I agree with @db4690, it is an almost 2 year old used truck the second you drive it off the lot. If priced accordingly, that could be a good thing.

If you put lots of miles a year on the truck, say 20,000, at the end of 5 years, you would have a 100,000 mile, 7 year old truck with normal mileage (15k x 7 = 105k miles) rather than a 5 year old truck with 100k miles ready to scare away potential buyers.

Be sure and drive it, the brake pads may have rusted to the rotors causing pulsation, the parking brake may not function from rust and the tires are likely flat-spotted but should roll out with a little highway running. The battery may have a very short life since they don’t store well at all. Otherwise, it is a new truck.

@Mustamgman: why would high miles/years old ratio “scare away” buyers?

Granted, miles are never good, but if I hear about a 3-y.o. car with, say, 80K miles, I think:

  1. Gotta be mostly highway miles; thus, brakes, AT, and suspension probably in better condition than mileage suggests.

  2. Higher-than-average chance car was used for business,

3. Car probably had at least some of the scheduled maintenance done ('cause you don’t neglect the goose that laid the golden egg.)

That truck is almost 2 years old on matter if it’s moved an inch or not. Since dealers are all about cash flow in the here and now I would wanting to know beyond all doubt why that truck has become a lot lizard.

Being new doesn’t mean unwrecked either. At a multi-line dealer where I worked several cars received some pricy damage while being unloaded from the transport trucks.
Once at the Chevy dealer next door, the transport driver ran a brand new Monte Carlo right off the side of the ramps; crushing the right side, taking out most of the glass, and buckling the roof.
The driver was a Teamster so he probably kept his job… :slight_smile:

I’m not saying that truck was whacked; only that it’s a possibility and one of a number of reasons why the truck has loitered that long.

The warranty should go into effect the day you buy the truck, so as long as you can get a fair price (does he want this truck off his lot or not) If it’s been sitting on the lot with a $3,000 Regional Price Adjustment (or whatever term the dealers call it down there) that would keep it nailed to the lot for awhile.

Titan is a good truck,powerful and all,but the fuel mileage isnt that great-remind this dealer this thing is made out of steel not gold-Kevin(ps its a wonder you havent run across the no prize advertised deals)


Good for you.
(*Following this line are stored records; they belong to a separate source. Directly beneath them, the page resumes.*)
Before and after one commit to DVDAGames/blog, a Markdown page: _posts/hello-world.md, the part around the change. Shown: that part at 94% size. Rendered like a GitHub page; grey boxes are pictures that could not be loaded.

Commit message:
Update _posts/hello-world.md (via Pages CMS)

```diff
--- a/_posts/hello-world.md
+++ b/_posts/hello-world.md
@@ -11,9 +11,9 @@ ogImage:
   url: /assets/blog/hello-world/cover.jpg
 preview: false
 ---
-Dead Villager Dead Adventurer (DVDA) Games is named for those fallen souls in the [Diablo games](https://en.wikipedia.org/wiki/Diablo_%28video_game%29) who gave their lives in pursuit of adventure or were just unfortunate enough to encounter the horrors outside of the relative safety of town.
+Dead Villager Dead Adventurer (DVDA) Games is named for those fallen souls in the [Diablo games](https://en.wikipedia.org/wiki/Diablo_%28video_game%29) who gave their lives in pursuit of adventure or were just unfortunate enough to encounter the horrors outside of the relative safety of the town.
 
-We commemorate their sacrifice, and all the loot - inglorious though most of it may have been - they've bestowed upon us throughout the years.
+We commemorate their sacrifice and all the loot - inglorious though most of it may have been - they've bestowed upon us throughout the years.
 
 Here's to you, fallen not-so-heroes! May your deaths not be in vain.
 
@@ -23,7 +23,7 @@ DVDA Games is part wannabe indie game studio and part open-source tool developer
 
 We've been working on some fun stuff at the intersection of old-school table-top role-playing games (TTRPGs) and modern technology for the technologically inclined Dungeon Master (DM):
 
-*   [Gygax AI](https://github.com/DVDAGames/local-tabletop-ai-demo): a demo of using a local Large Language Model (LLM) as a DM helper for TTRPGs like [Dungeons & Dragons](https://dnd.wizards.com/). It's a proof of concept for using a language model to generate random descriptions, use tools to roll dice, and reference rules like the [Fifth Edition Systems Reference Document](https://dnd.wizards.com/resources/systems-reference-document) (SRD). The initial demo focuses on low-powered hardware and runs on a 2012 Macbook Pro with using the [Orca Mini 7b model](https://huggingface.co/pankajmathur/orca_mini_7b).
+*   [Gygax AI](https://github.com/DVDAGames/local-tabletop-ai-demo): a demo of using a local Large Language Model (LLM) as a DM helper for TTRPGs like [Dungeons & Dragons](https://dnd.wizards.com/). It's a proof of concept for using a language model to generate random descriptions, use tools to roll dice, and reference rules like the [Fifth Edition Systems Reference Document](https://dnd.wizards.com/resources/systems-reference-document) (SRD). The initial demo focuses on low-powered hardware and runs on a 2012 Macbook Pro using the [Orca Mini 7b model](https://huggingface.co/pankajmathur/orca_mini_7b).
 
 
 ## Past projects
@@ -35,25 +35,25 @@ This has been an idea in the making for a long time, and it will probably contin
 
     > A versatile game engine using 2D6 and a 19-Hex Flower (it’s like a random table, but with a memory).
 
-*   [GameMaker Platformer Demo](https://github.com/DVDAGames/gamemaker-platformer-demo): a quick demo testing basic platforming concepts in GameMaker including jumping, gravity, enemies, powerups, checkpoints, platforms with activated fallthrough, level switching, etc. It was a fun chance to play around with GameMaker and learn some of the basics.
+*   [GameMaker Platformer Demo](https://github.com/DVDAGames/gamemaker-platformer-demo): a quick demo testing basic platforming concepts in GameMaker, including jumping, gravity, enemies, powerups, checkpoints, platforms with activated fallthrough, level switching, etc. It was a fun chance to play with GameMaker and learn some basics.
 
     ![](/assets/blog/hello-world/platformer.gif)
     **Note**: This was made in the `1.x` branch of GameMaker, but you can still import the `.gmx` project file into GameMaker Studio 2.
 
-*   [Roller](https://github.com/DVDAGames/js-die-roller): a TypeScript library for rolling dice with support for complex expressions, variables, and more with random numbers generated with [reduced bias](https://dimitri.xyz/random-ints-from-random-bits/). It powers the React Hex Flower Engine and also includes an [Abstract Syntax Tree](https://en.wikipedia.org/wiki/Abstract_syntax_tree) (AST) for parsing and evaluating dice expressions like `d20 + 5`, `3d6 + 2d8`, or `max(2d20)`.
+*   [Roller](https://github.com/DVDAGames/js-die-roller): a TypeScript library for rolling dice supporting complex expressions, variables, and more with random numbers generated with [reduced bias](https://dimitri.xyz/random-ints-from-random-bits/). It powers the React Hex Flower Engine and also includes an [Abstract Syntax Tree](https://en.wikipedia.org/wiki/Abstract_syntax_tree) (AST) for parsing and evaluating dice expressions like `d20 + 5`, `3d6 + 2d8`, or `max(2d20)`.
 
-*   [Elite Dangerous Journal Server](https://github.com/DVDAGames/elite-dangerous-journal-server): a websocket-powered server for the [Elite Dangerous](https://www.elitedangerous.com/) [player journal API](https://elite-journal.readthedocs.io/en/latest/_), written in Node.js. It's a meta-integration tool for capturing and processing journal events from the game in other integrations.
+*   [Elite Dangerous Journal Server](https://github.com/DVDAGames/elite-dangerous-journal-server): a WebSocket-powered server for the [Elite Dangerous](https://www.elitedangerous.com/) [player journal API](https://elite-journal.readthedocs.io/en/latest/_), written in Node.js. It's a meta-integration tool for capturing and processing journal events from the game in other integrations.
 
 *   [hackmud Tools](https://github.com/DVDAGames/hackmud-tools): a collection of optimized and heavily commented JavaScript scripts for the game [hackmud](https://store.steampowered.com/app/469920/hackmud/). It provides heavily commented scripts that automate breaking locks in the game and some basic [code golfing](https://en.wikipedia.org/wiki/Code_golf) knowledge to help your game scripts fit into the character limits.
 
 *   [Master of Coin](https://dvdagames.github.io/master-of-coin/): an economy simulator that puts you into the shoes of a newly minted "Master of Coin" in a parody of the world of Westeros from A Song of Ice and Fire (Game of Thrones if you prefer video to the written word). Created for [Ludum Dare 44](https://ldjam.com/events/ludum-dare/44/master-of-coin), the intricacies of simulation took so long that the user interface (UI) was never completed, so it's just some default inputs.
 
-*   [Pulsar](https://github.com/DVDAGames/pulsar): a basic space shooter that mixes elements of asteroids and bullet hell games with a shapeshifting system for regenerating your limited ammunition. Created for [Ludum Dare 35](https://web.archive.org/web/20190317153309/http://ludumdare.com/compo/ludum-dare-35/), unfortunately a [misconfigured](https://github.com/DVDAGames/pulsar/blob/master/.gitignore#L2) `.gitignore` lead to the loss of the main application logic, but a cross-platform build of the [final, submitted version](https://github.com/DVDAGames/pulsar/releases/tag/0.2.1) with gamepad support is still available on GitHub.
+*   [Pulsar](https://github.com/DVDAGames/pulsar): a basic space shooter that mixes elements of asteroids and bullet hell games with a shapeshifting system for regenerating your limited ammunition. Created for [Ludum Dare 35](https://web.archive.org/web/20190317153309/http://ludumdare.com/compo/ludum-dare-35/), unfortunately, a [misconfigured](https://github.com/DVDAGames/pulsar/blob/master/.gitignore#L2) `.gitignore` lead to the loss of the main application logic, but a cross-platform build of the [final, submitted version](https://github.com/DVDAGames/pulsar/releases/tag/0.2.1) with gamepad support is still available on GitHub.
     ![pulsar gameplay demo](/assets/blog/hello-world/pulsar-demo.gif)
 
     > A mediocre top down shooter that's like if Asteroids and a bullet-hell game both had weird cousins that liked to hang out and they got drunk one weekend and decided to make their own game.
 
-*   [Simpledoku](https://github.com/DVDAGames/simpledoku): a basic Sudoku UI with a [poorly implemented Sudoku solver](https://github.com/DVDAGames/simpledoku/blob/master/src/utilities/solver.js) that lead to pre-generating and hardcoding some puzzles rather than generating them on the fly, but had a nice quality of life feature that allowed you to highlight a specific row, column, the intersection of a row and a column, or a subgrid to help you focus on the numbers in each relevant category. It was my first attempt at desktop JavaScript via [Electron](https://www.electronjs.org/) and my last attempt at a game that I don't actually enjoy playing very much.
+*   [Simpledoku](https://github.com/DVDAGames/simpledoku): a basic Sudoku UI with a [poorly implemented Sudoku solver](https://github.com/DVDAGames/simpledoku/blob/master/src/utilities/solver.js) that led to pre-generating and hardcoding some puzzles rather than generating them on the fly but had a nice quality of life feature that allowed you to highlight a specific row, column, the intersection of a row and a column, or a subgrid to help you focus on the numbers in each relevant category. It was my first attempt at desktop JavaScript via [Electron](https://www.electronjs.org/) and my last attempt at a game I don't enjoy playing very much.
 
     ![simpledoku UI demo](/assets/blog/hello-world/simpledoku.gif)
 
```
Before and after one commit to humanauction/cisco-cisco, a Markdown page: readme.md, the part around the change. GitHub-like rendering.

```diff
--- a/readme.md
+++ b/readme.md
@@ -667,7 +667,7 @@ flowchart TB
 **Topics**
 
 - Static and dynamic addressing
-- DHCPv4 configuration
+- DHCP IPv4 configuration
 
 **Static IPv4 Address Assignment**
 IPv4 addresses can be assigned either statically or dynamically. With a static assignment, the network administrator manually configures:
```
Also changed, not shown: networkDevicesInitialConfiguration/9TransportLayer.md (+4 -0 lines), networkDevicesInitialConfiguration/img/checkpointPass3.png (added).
I can’t stand it when you tell a salesman that you mean business and they just want to play around.

A few years ago the local Isuzu Dealership had a Trooper that they still had left over and eventually put it in their ad for the KBB used price for one with delivery miles (about $10,000 off the sticker price)

@meanjoe75fan, Higher than average mileage wouldn’t bother me either since its likely highway miles but some people get concerned when looking at cars with higher than average mileage. Its a preconceived notion in some buyers minds and the reason used car dealers used to roll back odometers. These kinds of notions don’t follow logic!

As soon as any car is titled and registered it becomes a “used” car. Until that 1st title is issued it is technically a new car, even if it has been sitting on a dealer(s) lots for a year or more. What you have here is a “stale” new car. Soon 2014 models will start arriving at some dealers, making it even more stale.

I won’t really worry about deterioration of basic rubber parts. I would change the oil at about 5K miles, but otherwise I’d treat it as a new car. My guess is the dealer isn’t willing to offer a big discount, so it will likely sit on the lot for awhile longer. I’d offer about $1000 more than Edmonds shows for a used truck with 1000 miles.

Or, make a ridiculously low offer and see what happens. Take 30% off the sticker price and see if the dealer bites on that.